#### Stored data
[Start of section]
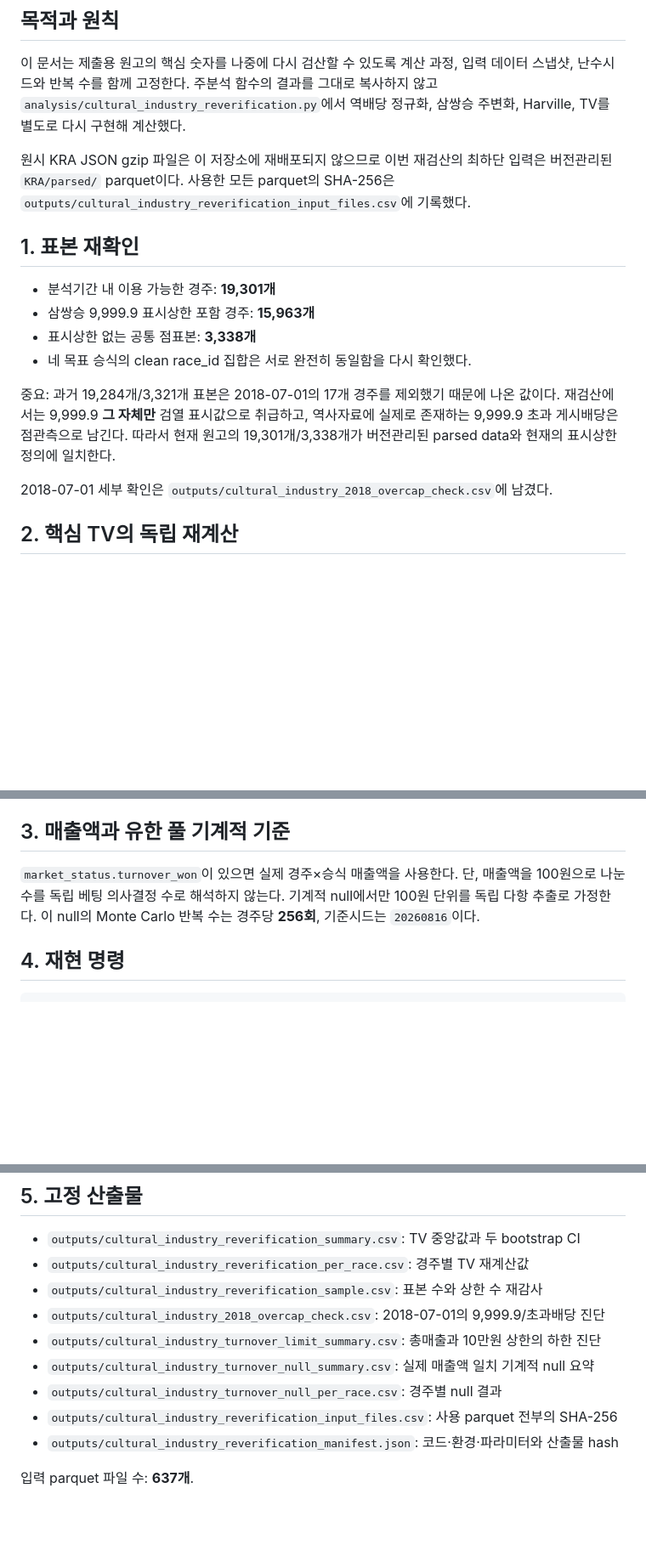
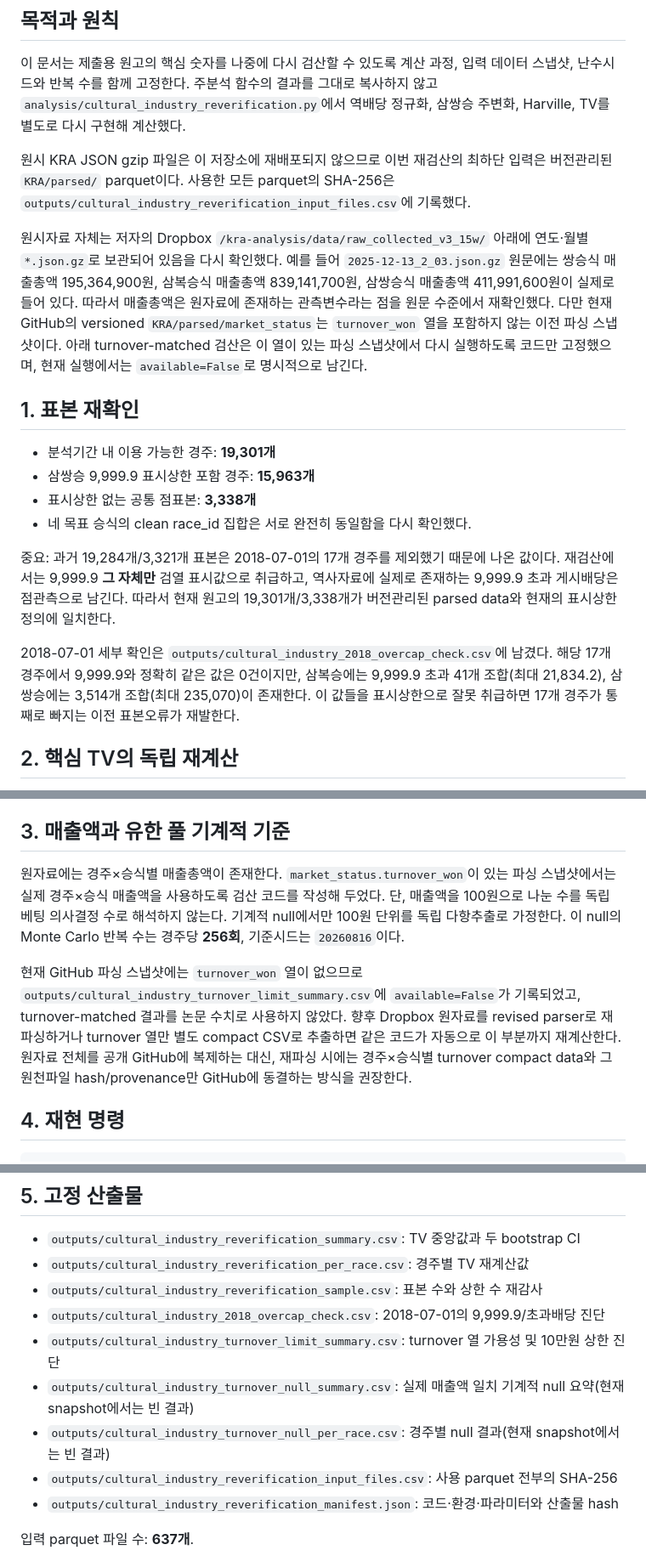
Before and after one commit to Joocheol/kra-post-trifecta, a Markdown page: submission/cultural-industry/REVERIFICATION_2026-08-16.md, 3 parts joined by grey strips. Shown at 85% size. Rendered like a GitHub page; blank space fills up the shorter version.

Commit message:
Document raw-data provenance and turnover availability

```diff
--- a/submission/cultural-industry/REVERIFICATION_2026-08-16.md
+++ b/submission/cultural-industry/REVERIFICATION_2026-08-16.md
@@ -10,6 +10,15 @@
 원시 KRA JSON gzip 파일은 이 저장소에 재배포되지 않으므로 이번 재검산의 최하단 입력은
 버전관리된 `KRA/parsed/` parquet이다. 사용한 모든 parquet의 SHA-256은
 `outputs/cultural_industry_reverification_input_files.csv`에 기록했다.
+
+원시자료 자체는 저자의 Dropbox `/kra-analysis/data/raw_collected_v3_15w/` 아래에 연도·월별
+`*.json.gz`로 보관되어 있음을 다시 확인했다. 예를 들어
+`2025-12-13_2_03.json.gz` 원문에는 쌍승식 매출총액 195,364,900원,
+삼복승식 매출총액 839,141,700원, 삼쌍승식 매출총액 411,991,600원이 실제로 들어 있다.
+따라서 매출총액은 원자료에 존재하는 관측변수라는 점을 원문 수준에서 재확인했다.
+다만 현재 GitHub의 versioned `KRA/parsed/market_status`는 `turnover_won` 열을 포함하지 않는
+이전 파싱 스냅샷이다. 아래 turnover-matched 검산은 이 열이 있는 파싱 스냅샷에서 다시
+실행하도록 코드만 고정했으며, 현재 실행에서는 `available=False`로 명시적으로 남긴다.
 
 ## 1. 표본 재확인
 
@@ -24,6 +33,9 @@
 버전관리된 parsed data와 현재의 표시상한 정의에 일치한다.
 
 2018-07-01 세부 확인은 `outputs/cultural_industry_2018_overcap_check.csv`에 남겼다.
+해당 17개 경주에서 9,999.9와 정확히 같은 값은 0건이지만, 삼복승에는 9,999.9 초과 41개
+조합(최대 21,834.2), 삼쌍승에는 3,514개 조합(최대 235,070)이 존재한다. 이 값들을
+표시상한으로 잘못 취급하면 17개 경주가 통째로 빠지는 이전 표본오류가 재발한다.
 
 ## 2. 핵심 TV의 독립 재계산
 
@@ -48,10 +60,18 @@ bootstrap 반복 수는 **4,999회**이며 고정 기준시드는 `20260816`이
 
 ## 3. 매출액과 유한 풀 기계적 기준
 
-`market_status.turnover_won`이 있으면 실제 경주×승식 매출액을 사용한다. 단, 매출액을 100원으로
-나눈 수를 독립 베팅 의사결정 수로 해석하지 않는다. 기계적 null에서만 100원 단위를 독립 다항
-추출로 가정한다. 이 null의 Monte Carlo 반복 수는 경주당
-**256회**, 기준시드는 `20260816`이다.
+원자료에는 경주×승식별 매출총액이 존재한다. `market_status.turnover_won`이 있는 파싱
+스냅샷에서는 실제 경주×승식 매출액을 사용하도록 검산 코드를 작성해 두었다. 단, 매출액을
+100원으로 나눈 수를 독립 베팅 의사결정 수로 해석하지 않는다. 기계적 null에서만 100원
+단위를 독립 다항추출로 가정한다. 이 null의 Monte Carlo 반복 수는 경주당 **256회**,
+기준시드는 `20260816`이다.
+
+현재 GitHub 파싱 스냅샷에는 `turnover_won` 열이 없으므로
+`outputs/cultural_industry_turnover_limit_summary.csv`에 `available=False`가 기록되었고,
+turnover-matched 결과를 논문 수치로 사용하지 않았다. 향후 Dropbox 원자료를 revised parser로
+재파싱하거나 turnover 열만 별도 compact CSV로 추출하면 같은 코드가 자동으로 이 부분까지
+재계산한다. 원자료 전체를 공개 GitHub에 복제하는 대신, 재파싱 시에는 경주×승식별 turnover
+compact data와 그 원천파일 hash/provenance만 GitHub에 동결하는 방식을 권장한다.
 
 ## 4. 재현 명령
 
@@ -67,9 +87,9 @@ python -m analysis.cultural_industry_reverification
 - `outputs/cultural_industry_reverification_per_race.csv`: 경주별 TV 재계산값
 - `outputs/cultural_industry_reverification_sample.csv`: 표본 수와 상한 수 재감사
 - `outputs/cultural_industry_2018_overcap_check.csv`: 2018-07-01의 9,999.9/초과배당 진단
-- `outputs/cultural_industry_turnover_limit_summary.csv`: 총매출과 10만원 상한의 하한 진단
-- `outputs/cultural_industry_turnover_null_summary.csv`: 실제 매출액 일치 기계적 null 요약
-- `outputs/cultural_industry_turnover_null_per_race.csv`: 경주별 null 결과
+- `outputs/cultural_industry_turnover_limit_summary.csv`: turnover 열 가용성 및 10만원 상한 진단
+- `outputs/cultural_industry_turnover_null_summary.csv`: 실제 매출액 일치 기계적 null 요약(현재 snapshot에서는 빈 결과)
+- `outputs/cultural_industry_turnover_null_per_race.csv`: 경주별 null 결과(현재 snapshot에서는 빈 결과)
 - `outputs/cultural_industry_reverification_input_files.csv`: 사용 parquet 전부의 SHA-256
 - `outputs/cultural_industry_reverification_manifest.json`: 코드·환경·파라미터와 산출물 hash
 
```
[End of section]
#### Problem requirements
Where a line of the records contains the word "매출액을", copy that line.

#### Solution below
-`market_status.turnover_won`이 있으면 실제 경주×승식 매출액을 사용한다. 단, 매출액을 100원으로
+스냅샷에서는 실제 경주×승식 매출액을 사용하도록 검산 코드를 작성해 두었다. 단, 매출액을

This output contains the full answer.